Work item: Reproduce all the lines below exactly and omit the images.

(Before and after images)
————

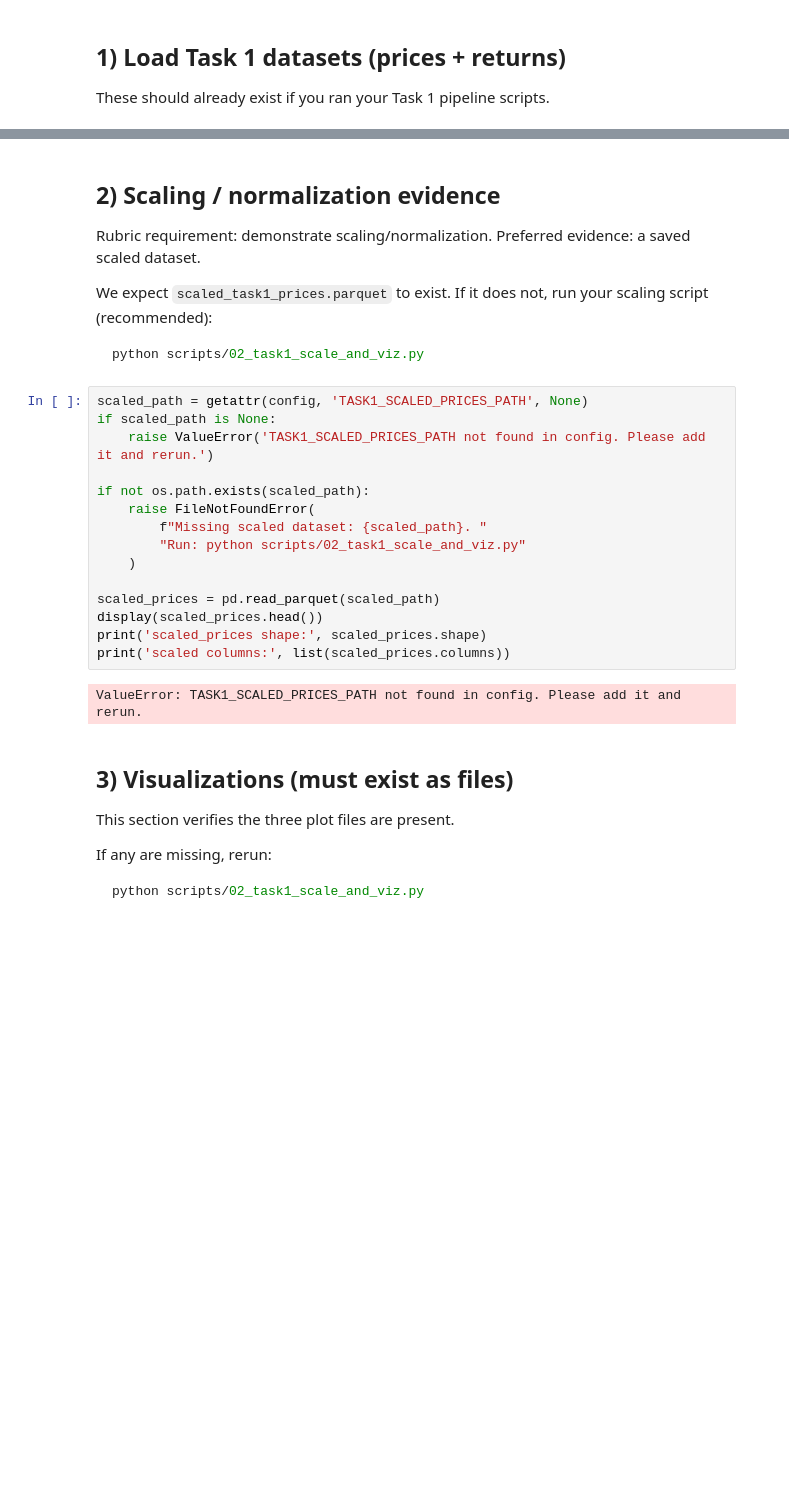
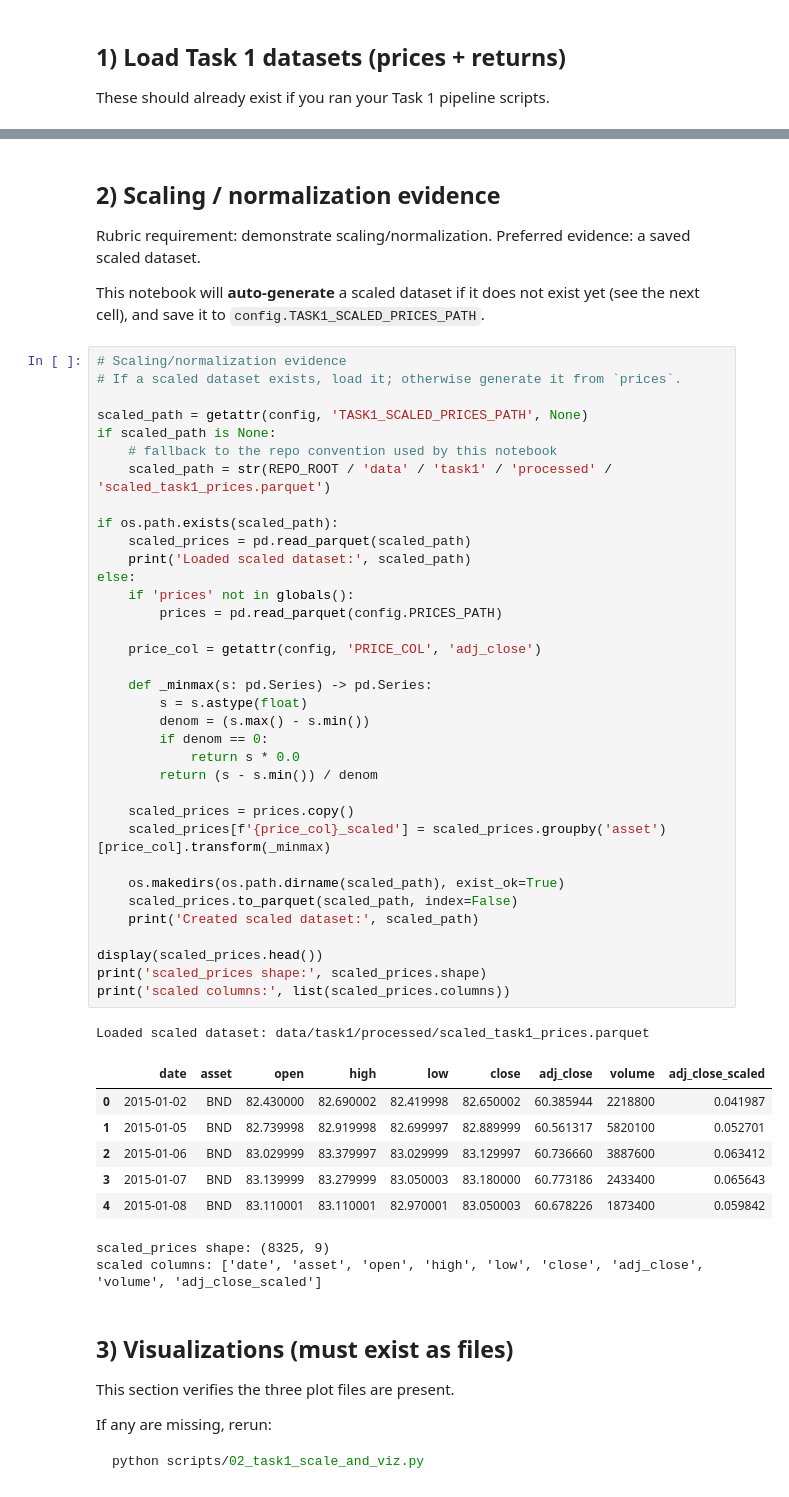
Before and after one commit to Moggycool/portfolio-optimization, a Jupyter notebook: notebooks/task1.ipynb, the cells around one changed output, grey strips where cells are left out. Saved outputs shown, nothing was run; the diff lists cells and outputs as text; blank space fills up the shorter version.

````diff
--- a/notebooks/task1.ipynb
+++ b/notebooks/task1.ipynb
@@ -86,28 +89,52 @@ returns shape: (8325, 9)
 
 Rubric requirement: demonstrate scaling/normalization. Preferred evidence: a saved scaled dataset.
 
-We expect `scaled_task1_prices.parquet` to exist. If it does not, run your scaling script (recommended):
-
-```bash
-python scripts/02_task1_scale_and_viz.py
-```
+This notebook will **auto-generate** a scaled dataset if it does not exist yet (see the next cell), and save it to `config.TASK1_SCALED_PRICES_PATH`.
-# %%
-scaled_path = getattr(config, 'TASK1_SCALED_PRICES_PATH', None)
-if scaled_path is None:
-    raise ValueError('TASK1_SCALED_PRICES_PATH not found in config. Please add it and rerun.')
-
-if not os.path.exists(scaled_path):
-    raise FileNotFoundError(
-        f"Missing scaled dataset: {scaled_path}. "
-        "Run: python scripts/02_task1_scale_and_viz.py"
-    )
-
-scaled_prices = pd.read_parquet(scaled_path)
-display(scaled_prices.head())
-print('scaled_prices shape:', scaled_prices.shape)
-print('scaled columns:', list(scaled_prices.columns))
-# %% [output]
-ValueError: TASK1_SCALED_PRICES_PATH not found in config. Please add it and rerun.
+# %%
+# Scaling/normalization evidence
+# If a scaled dataset exists, load it; otherwise generate it from `prices`.
+
+scaled_path = getattr(config, 'TASK1_SCALED_PRICES_PATH', None)
+if scaled_path is None:
+    # fallback to the repo convention used by this notebook
+    scaled_path = str(REPO_ROOT / 'data' / 'task1' / 'processed' / 'scaled_task1_prices.parquet')
+
+if os.path.exists(scaled_path):
+    scaled_prices = pd.read_parquet(scaled_path)
+    print('Loaded scaled dataset:', scaled_path)
+else:
+    if 'prices' not in globals():
+        prices = pd.read_parquet(config.PRICES_PATH)
+
+    price_col = getattr(config, 'PRICE_COL', 'adj_close')
+
+    def _minmax(s: pd.Series) -> pd.Series:
+        s = s.astype(float)
+        denom = (s.max() - s.min())
+        if denom == 0:
+            return s * 0.0
+        return (s - s.min()) / denom
+
+    scaled_prices = prices.copy()
+    scaled_prices[f'{price_col}_scaled'] = scaled_prices.groupby('asset')[price_col].transform(_minmax)
+
+    os.makedirs(os.path.dirname(scaled_path), exist_ok=True)
+    scaled_prices.to_parquet(scaled_path, index=False)
+    print('Created scaled dataset:', scaled_path)
+
+display(scaled_prices.head())
+print('scaled_prices shape:', scaled_prices.shape)
+print('scaled columns:', list(scaled_prices.columns))
+# %% [output]
+Loaded scaled dataset: data/task1/processed/scaled_task1_prices.parquet
+|  | date | asset | open | high | low | close | adj_close | volume | adj_close_scaled |
+| 0 | 2015-01-02 | BND | 82.430000 | 82.690002 | 82.419998 | 82.650002 | 60.385944 | 2218800 | 0.041987 |
+| 1 | 2015-01-05 | BND | 82.739998 | 82.919998 | 82.699997 | 82.889999 | 60.561317 | 5820100 | 0.052701 |
+| 2 | 2015-01-06 | BND | 83.029999 | 83.379997 | 83.029999 | 83.129997 | 60.736660 | 3887600 | 0.063412 |
+| 3 | 2015-01-07 | BND | 83.139999 | 83.279999 | 83.050003 | 83.180000 | 60.773186 | 2433400 | 0.065643 |
+| 4 | 2015-01-08 | BND | 83.110001 | 83.110001 | 82.970001 | 83.050003 | 60.678226 | 1873400 | 0.059842 |
+scaled_prices shape: (8325, 9)
+scaled columns: ['date', 'asset', 'open', 'high', 'low', 'close', 'adj_close', 'volume', 'adj_close_scaled']
 # %% [markdown]
 ## 3) Visualizations (must exist as files)
 
````
Also changed, not shown: parts of 7 cells of this notebook, 1 other file.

————

Written reply:
Before and after one commit to Moggycool/portfolio-optimization, a Jupyter notebook: notebooks/task1.ipynb, the cells around one changed output, grey strips where cells are left out. Saved outputs shown, nothing was run; the diff lists cells and outputs as text; blank space fills up the shorter version.

````diff
--- a/notebooks/task1.ipynb
+++ b/notebooks/task1.ipynb
@@ -86,28 +89,52 @@ returns shape: (8325, 9)
 
 Rubric requirement: demonstrate scaling/normalization. Preferred evidence: a saved scaled dataset.
 
-We expect `scaled_task1_prices.parquet` to exist. If it does not, run your scaling script (recommended):
-
-```bash
-python scripts/02_task1_scale_and_viz.py
-```
+This notebook will **auto-generate** a scaled dataset if it does not exist yet (see the next cell), and save it to `config.TASK1_SCALED_PRICES_PATH`.
-# %%
-scaled_path = getattr(config, 'TASK1_SCALED_PRICES_PATH', None)
-if scaled_path is None:
-    raise ValueError('TASK1_SCALED_PRICES_PATH not found in config. Please add it and rerun.')
-
-if not os.path.exists(scaled_path):
-    raise FileNotFoundError(
-        f"Missing scaled dataset: {scaled_path}. "
-        "Run: python scripts/02_task1_scale_and_viz.py"
-    )
-
-scaled_prices = pd.read_parquet(scaled_path)
-display(scaled_prices.head())
-print('scaled_prices shape:', scaled_prices.shape)
-print('scaled columns:', list(scaled_prices.columns))
-# %% [output]
-ValueError: TASK1_SCALED_PRICES_PATH not found in config. Please add it and rerun.
+# %%
+# Scaling/normalization evidence
+# If a scaled dataset exists, load it; otherwise generate it from `prices`.
+
+scaled_path = getattr(config, 'TASK1_SCALED_PRICES_PATH', None)
+if scaled_path is None:
+    # fallback to the repo convention used by this notebook
+    scaled_path = str(REPO_ROOT / 'data' / 'task1' / 'processed' / 'scaled_task1_prices.parquet')
+
+if os.path.exists(scaled_path):
+    scaled_prices = pd.read_parquet(scaled_path)
+    print('Loaded scaled dataset:', scaled_path)
+else:
+    if 'prices' not in globals():
+        prices = pd.read_parquet(config.PRICES_PATH)
+
+    price_col = getattr(config, 'PRICE_COL', 'adj_close')
+
+    def _minmax(s: pd.Series) -> pd.Series:
+        s = s.astype(float)
+        denom = (s.max() - s.min())
+        if denom == 0:
+            return s * 0.0
+        return (s - s.min()) / denom
+
+    scaled_prices = prices.copy()
+    scaled_prices[f'{price_col}_scaled'] = scaled_prices.groupby('asset')[price_col].transform(_minmax)
+
+    os.makedirs(os.path.dirname(scaled_path), exist_ok=True)
+    scaled_prices.to_parquet(scaled_path, index=False)
+    print('Created scaled dataset:', scaled_path)
+
+display(scaled_prices.head())
+print('scaled_prices shape:', scaled_prices.shape)
+print('scaled columns:', list(scaled_prices.columns))
+# %% [output]
+Loaded scaled dataset: data/task1/processed/scaled_task1_prices.parquet
+|  | date | asset | open | high | low | close | adj_close | volume | adj_close_scaled |
+| 0 | 2015-01-02 | BND | 82.430000 | 82.690002 | 82.419998 | 82.650002 | 60.385944 | 2218800 | 0.041987 |
+| 1 | 2015-01-05 | BND | 82.739998 | 82.919998 | 82.699997 | 82.889999 | 60.561317 | 5820100 | 0.052701 |
+| 2 | 2015-01-06 | BND | 83.029999 | 83.379997 | 83.029999 | 83.129997 | 60.736660 | 3887600 | 0.063412 |
+| 3 | 2015-01-07 | BND | 83.139999 | 83.279999 | 83.050003 | 83.180000 | 60.773186 | 2433400 | 0.065643 |
+| 4 | 2015-01-08 | BND | 83.110001 | 83.110001 | 82.970001 | 83.050003 | 60.678226 | 1873400 | 0.059842 |
+scaled_prices shape: (8325, 9)
+scaled columns: ['date', 'asset', 'open', 'high', 'low', 'close', 'adj_close', 'volume', 'adj_close_scaled']
 # %% [markdown]
 ## 3) Visualizations (must exist as files)
 
````
Also changed, not shown: parts of 7 cells of this notebook, 1 other file.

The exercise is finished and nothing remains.